The role of paleo information in conservation for Mt. Kenya
Lake Nkunga lies at the border of the dry montane forest zone of Mt. Kenya and a human occupation area. It serves as a water source for the villages around it and the wildlife within the Mt. Kenya Forest ecosystem. Recently, concerns were voiced regarding the terrestrialization of the lake due to the presence of reeds and floating mats of water lilies, sedges, and ferns that have restricted access to lake water. While catchment erosion and weathering processes from anthropogenic activities play a significant role in sediment supply in lakes, our record shows that from 290 cal yr BP to present, the sedimentation rate has declined from 0.4 cm/yr to a constant rate of 0.3 cm/yr. The current efforts to reclaim the lake include weed control and the establishment of an ecotourism site through the development of picnic areas, camping sites, and nature trails to increase community income.
Continued use and future development of Lake Nkunga's forested catchment need to be considered in the context of long-term lake-level changes and internal processes. The lack of a distinct anthropogenic signal from the Lake Nkunga record presents a baseline for the impact of future activities within the lake's catchment. Mt. Kenya Forest provides an important habitat for wildlife in the region, and thus conservation efforts are warranted. Our insights from the paleorecord of lake hydrology suggest that it is indeed important to conserve the forested catchment as a means to sustain the groundwater recharge to the springs that feed the lake. These springs play a critical role in managing the lake water budget (Fig. 1). The integration of paleo information into modern day management of natural resources is lacking despite the availability of such data from several additional sites in East Africa. Better informed governance and management of natural resources, especially during these unprecedented times of changing climatic and environmental conditions, is therefore possible. Consideration of past, present, and future changes could allow for the integration of catchment management policies critical for reaching sustainable development goals.
The author thanks D. Olago and D. Williamson for their helpful guidance and discussions. Support was provided by the TECLEA project, UMR METIS, UMR LOCEAN, and UMR CEREGE. Funding for this work was provided by IRD-DPF.
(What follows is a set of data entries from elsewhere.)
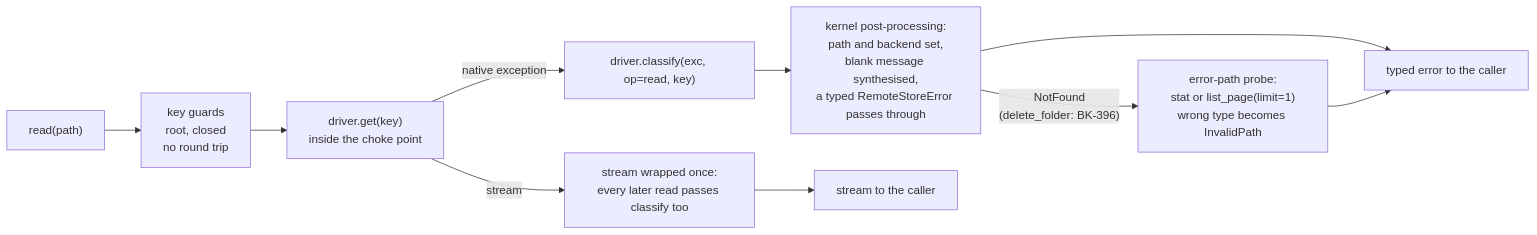
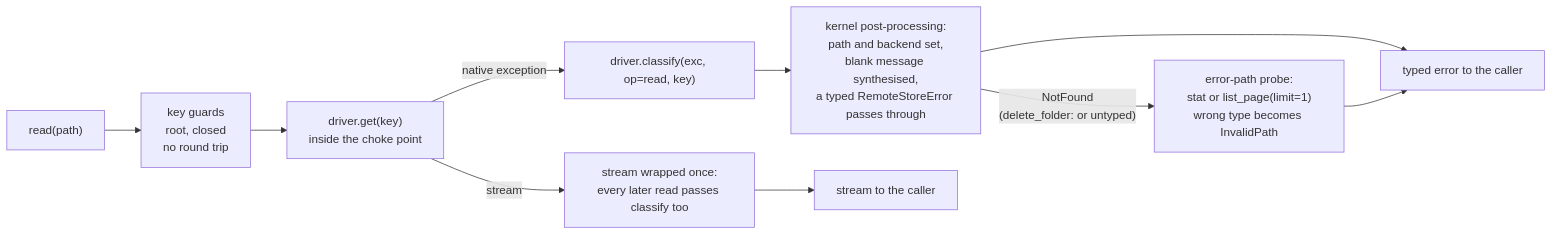
One commit to haalfi/remote-store changed the second of 2 diagrams in sdd/rfcs/rfc-0017-contract-kernel-over-thin-drivers.md. Above: the diagram before and after it, drawn with Mermaid. The commit also changed other lines of this file and 8 other files, not shown here.

First line of the commit message:
BK-396: Decide the kernel's delete_folder sequence (#1057)

````diff
--- a/sdd/rfcs/rfc-0017-contract-kernel-over-thin-drivers.md
+++ b/sdd/rfcs/rfc-0017-contract-kernel-over-thin-drivers.md
@@ -305,12 +307,12 @@
 ```mermaid
 flowchart LR
   call["read(path)"] --> guard["key guards<br/>root, closed<br/>no round trip"]
   guard --> prim["driver.get(key)<br/>inside the choke point"]
   prim -->|stream| wrap["stream wrapped once:<br/>every later read passes classify too"]
   prim -->|native exception| cls["driver.classify(exc, op=read, key)"]
   cls --> post["kernel post-processing:<br/>path and backend set,<br/>blank message synthesised,<br/>a typed RemoteStoreError passes through"]
-  post -->|"NotFound<br/>(delete_folder: BK-396)"| probe["error-path probe:<br/>stat or list_page(limit=1)<br/>wrong type becomes InvalidPath"]
+  post -->|"NotFound<br/>(delete_folder: or untyped)"| probe["error-path probe:<br/>stat or list_page(limit=1)<br/>wrong type becomes InvalidPath"]
   post --> raise["typed error to the caller"]
   probe --> raise
   wrap --> caller["stream to the caller"]
 ```
````
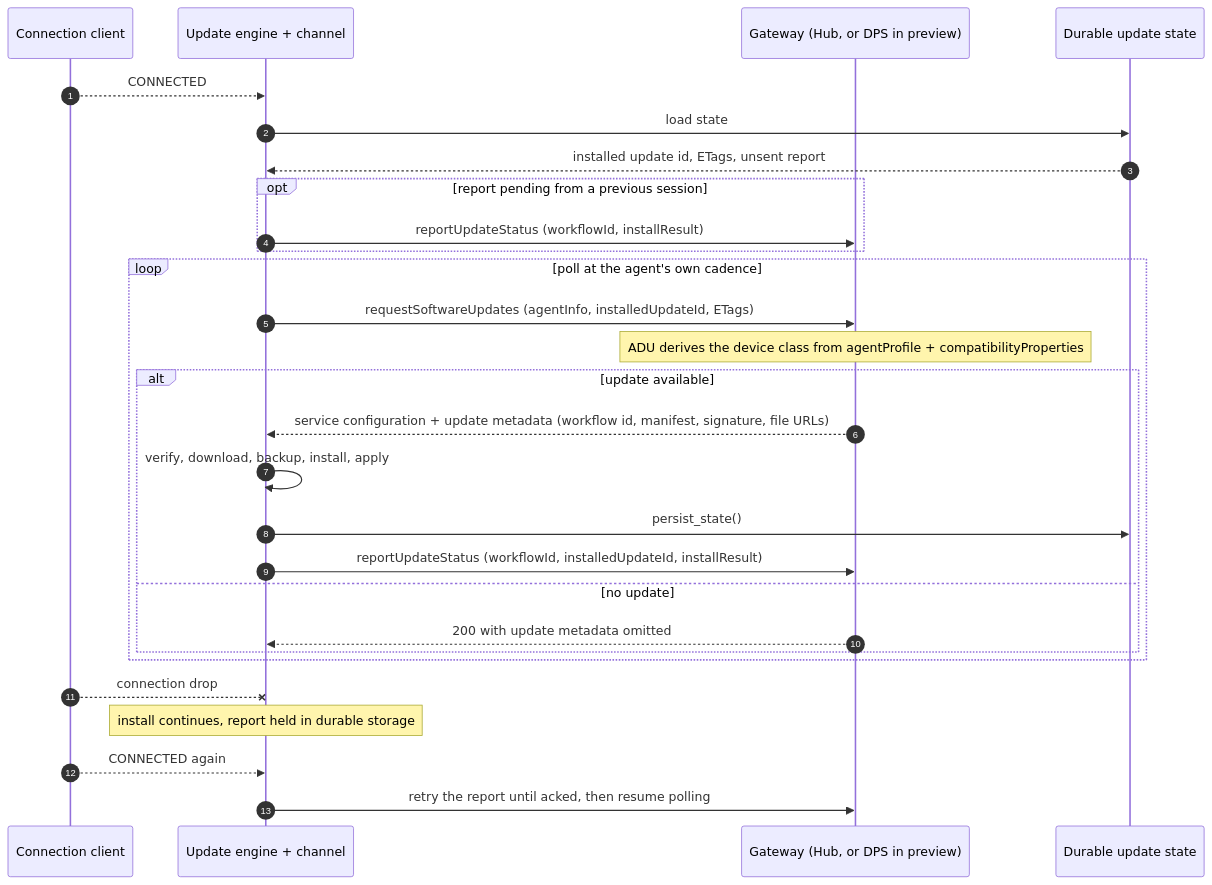
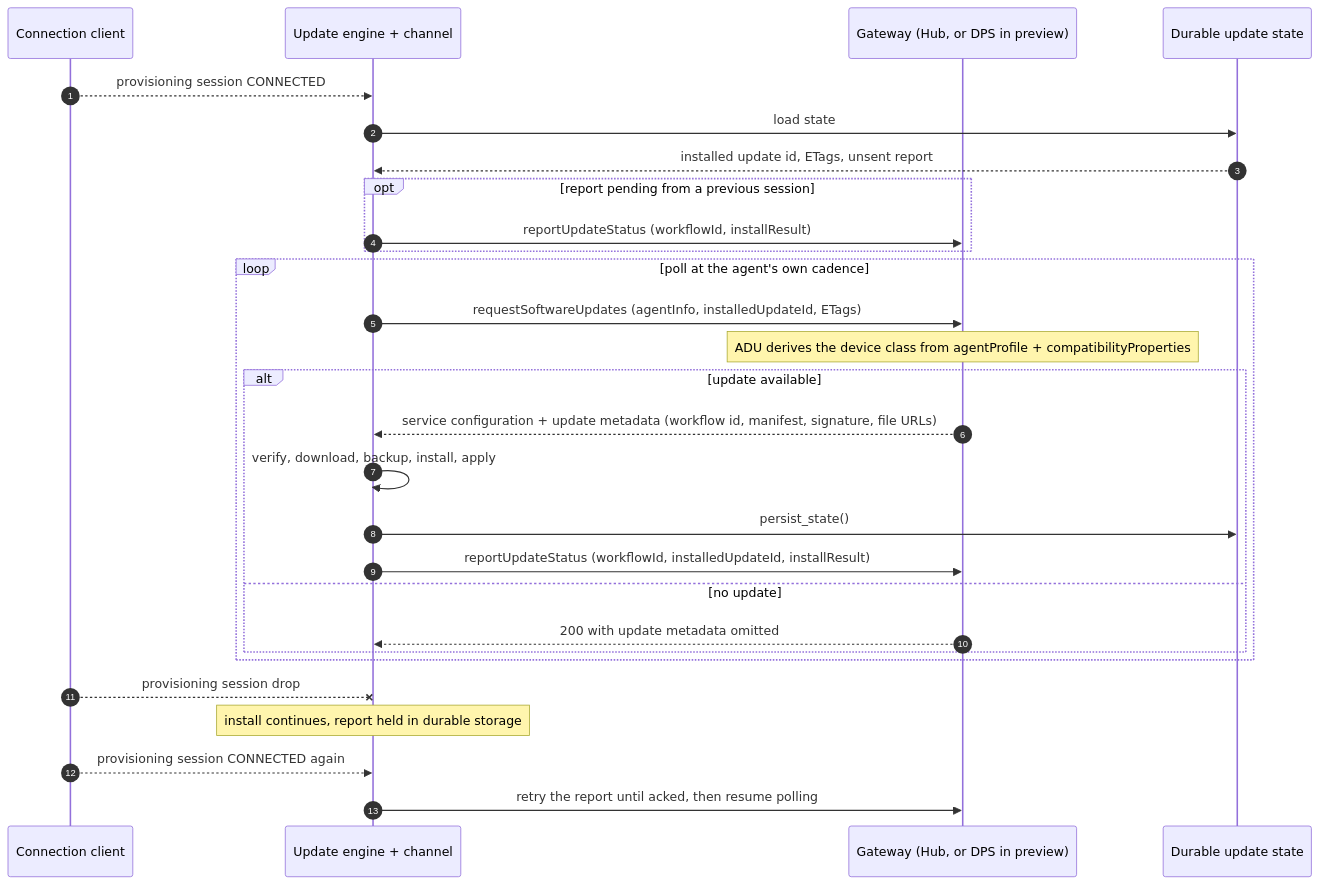
One commit to Azure/azure-iot-sdk changed the eighth of 9 diagrams in c/docs/connection.md. Above: the diagram before and after it, drawn with Mermaid. The commit also changed other lines of this file and 2 other files, not shown here.

First line of the commit message:
docs: align the lifecycle with the provisioning-session model

````diff
--- a/c/docs/connection.md
+++ b/c/docs/connection.md
@@ -597,33 +616,33 @@
 ```mermaid
 sequenceDiagram
     autonumber
     participant Conn as Connection client
     participant ADU as Update engine + channel
     participant GW as Gateway (Hub, or DPS in preview)
     participant Store as Durable update state
 
-    Conn-->>ADU: CONNECTED
+    Conn-->>ADU: provisioning session CONNECTED
     ADU->>Store: load state
     Store-->>ADU: installed update id, ETags, unsent report
     opt report pending from a previous session
         ADU->>GW: reportUpdateStatus (workflowId, installResult)
     end
 
     loop poll at the agent's own cadence
         ADU->>GW: requestSoftwareUpdates (agentInfo, installedUpdateId, ETags)
         Note over GW: ADU derives the device class from agentProfile + compatibilityProperties
         alt update available
             GW-->>ADU: service configuration + update metadata (workflow id, manifest, signature, file URLs)
             ADU->>ADU: verify, download, backup, install, apply
             ADU->>Store: persist_state()
             ADU->>GW: reportUpdateStatus (workflowId, installedUpdateId, installResult)
         else no update
             GW-->>ADU: 200 with update metadata omitted
         end
     end
 
-    Conn--xADU: connection drop
+    Conn--xADU: provisioning session drop
     Note over ADU: install continues, report held in durable storage
-    Conn-->>ADU: CONNECTED again
+    Conn-->>ADU: provisioning session CONNECTED again
     ADU->>GW: retry the report until acked, then resume polling
 ```
````
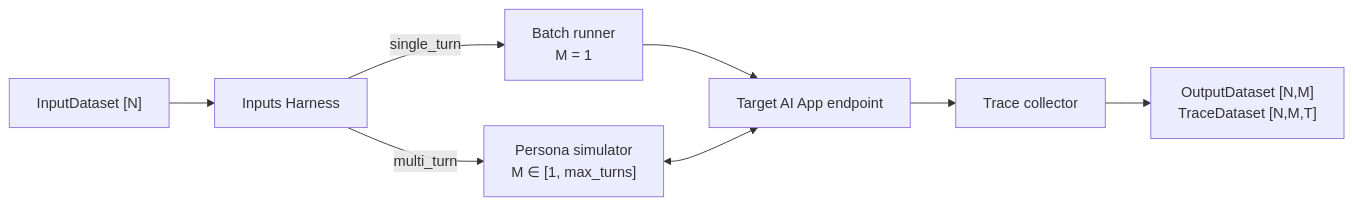
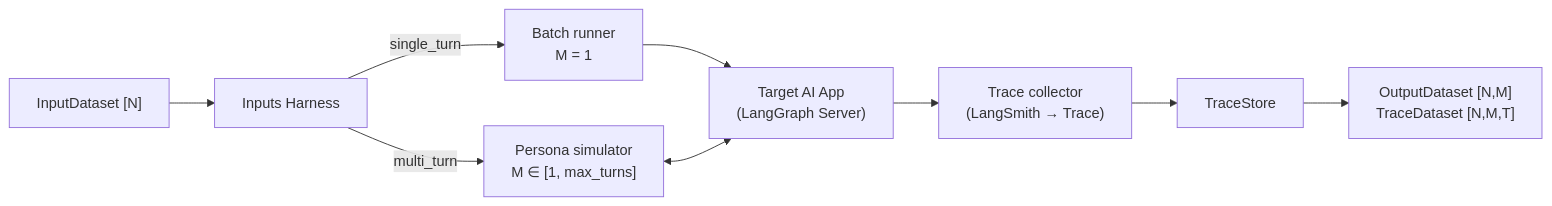
The first of 5 diagrams in docs/architecture/03-trace-harness.md (Vidhate/engine-benchmarking-system), drawn with Mermaid before and after one commit. The commit also changed other lines of this file and 3 other files, not shown here.

First line of the commit message:
docs: absorb shipped Phase 2/4/6 reality into architecture docs

````diff
--- a/docs/architecture/03-trace-harness.md
+++ b/docs/architecture/03-trace-harness.md
@@ -17,10 +23,11 @@
 ```mermaid
 flowchart LR
     DS["InputDataset [N]"] --> H["Inputs Harness"]
     H -->|"single_turn"| B["Batch runner<br/>M = 1"]
     H -->|"multi_turn"| S["Persona simulator<br/>M ∈ [1, max_turns]"]
-    B --> APP["Target AI App endpoint"]
+    B --> APP["Target AI App<br/>(LangGraph Server)"]
     S <--> APP
-    APP --> COLL["Trace collector"]
-    COLL --> OUT["OutputDataset [N,M]<br/>TraceDataset [N,M,T]"]
+    APP --> COLL["Trace collector<br/>(LangSmith → Trace)"]
+    COLL --> STORE["TraceStore"]
+    STORE --> OUT["OutputDataset [N,M]<br/>TraceDataset [N,M,T]"]
 ```
````
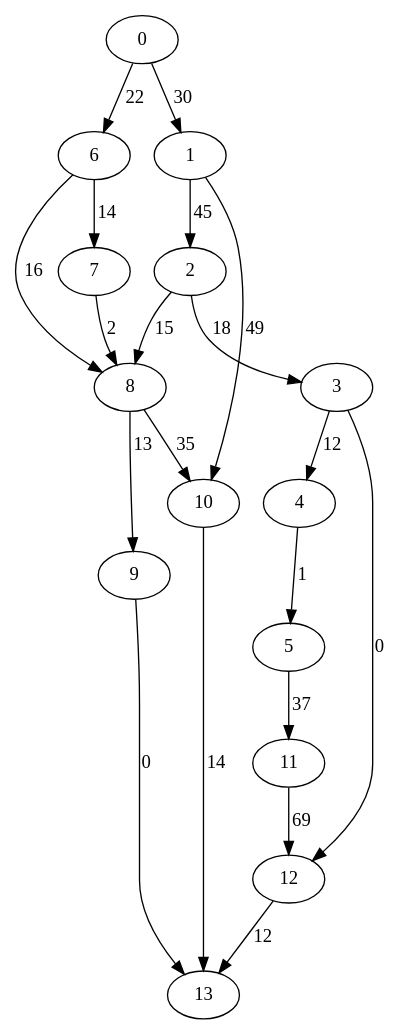
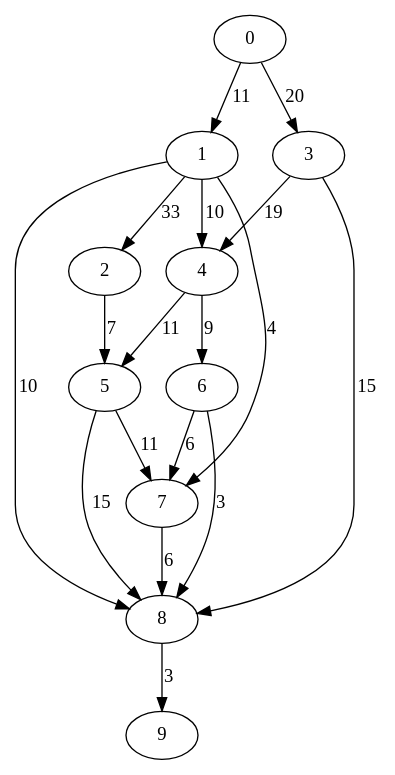
Before and after one commit to asaloniti/DagScheduling_old: the diagram in dotfiles/data2.dot, drawn with Graphviz. The commit also changed 43 other files, not shown here.

```diff
--- a/dotfiles/data2.dot
+++ b/dotfiles/data2.dot
@@ -1,21 +1,19 @@
 digraph data2 {
-0 -> 1 [ label = 30 ];
-0 -> 6 [ label = 22 ];
-1 -> 2 [ label = 45 ];
-1 -> 10 [ label = 49 ];
-2 -> 3 [ label = 18 ];
-2 -> 8 [ label = 15 ];
-3 -> 4 [ label = 12 ];
-3 -> 12 [ label = 0 ];
-4 -> 5 [ label = 1 ];
-5 -> 11 [ label = 37 ];
-6 -> 7 [ label = 14 ];
-6 -> 8 [ label = 16 ];
-7 -> 8 [ label = 2 ];
-8 -> 9 [ label = 13 ];
-8 -> 10 [ label = 35 ];
-9 -> 13 [ label = 0 ];
-10 -> 13 [ label = 14 ];
-11 -> 12 [ label = 69 ];
-12 -> 13 [ label = 12 ];
+0 -> 1 [ label = 11 ];
+0 -> 3 [ label = 20 ];
+1 -> 2 [ label = 33 ];
+1 -> 4 [ label = 10 ];
+1 -> 7 [ label = 4 ];
+1 -> 8 [ label = 10 ];
+2 -> 5 [ label = 7 ];
+3 -> 4 [ label = 19 ];
+3 -> 8 [ label = 15 ];
+4 -> 5 [ label = 11 ];
+4 -> 6 [ label = 9 ];
+5 -> 7 [ label = 11 ];
+5 -> 8 [ label = 15 ];
+6 -> 7 [ label = 6 ];
+6 -> 8 [ label = 3 ];
+7 -> 8 [ label = 6 ];
+8 -> 9 [ label = 3 ];
  }
```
Department of Geology, University of Nairobi, Kenya
Ndichu RW (2009) Drought and Flood Events and the Social-Economic and Political Impacts Experienced, 300-1900 AD. Sanctified Press, 384 pp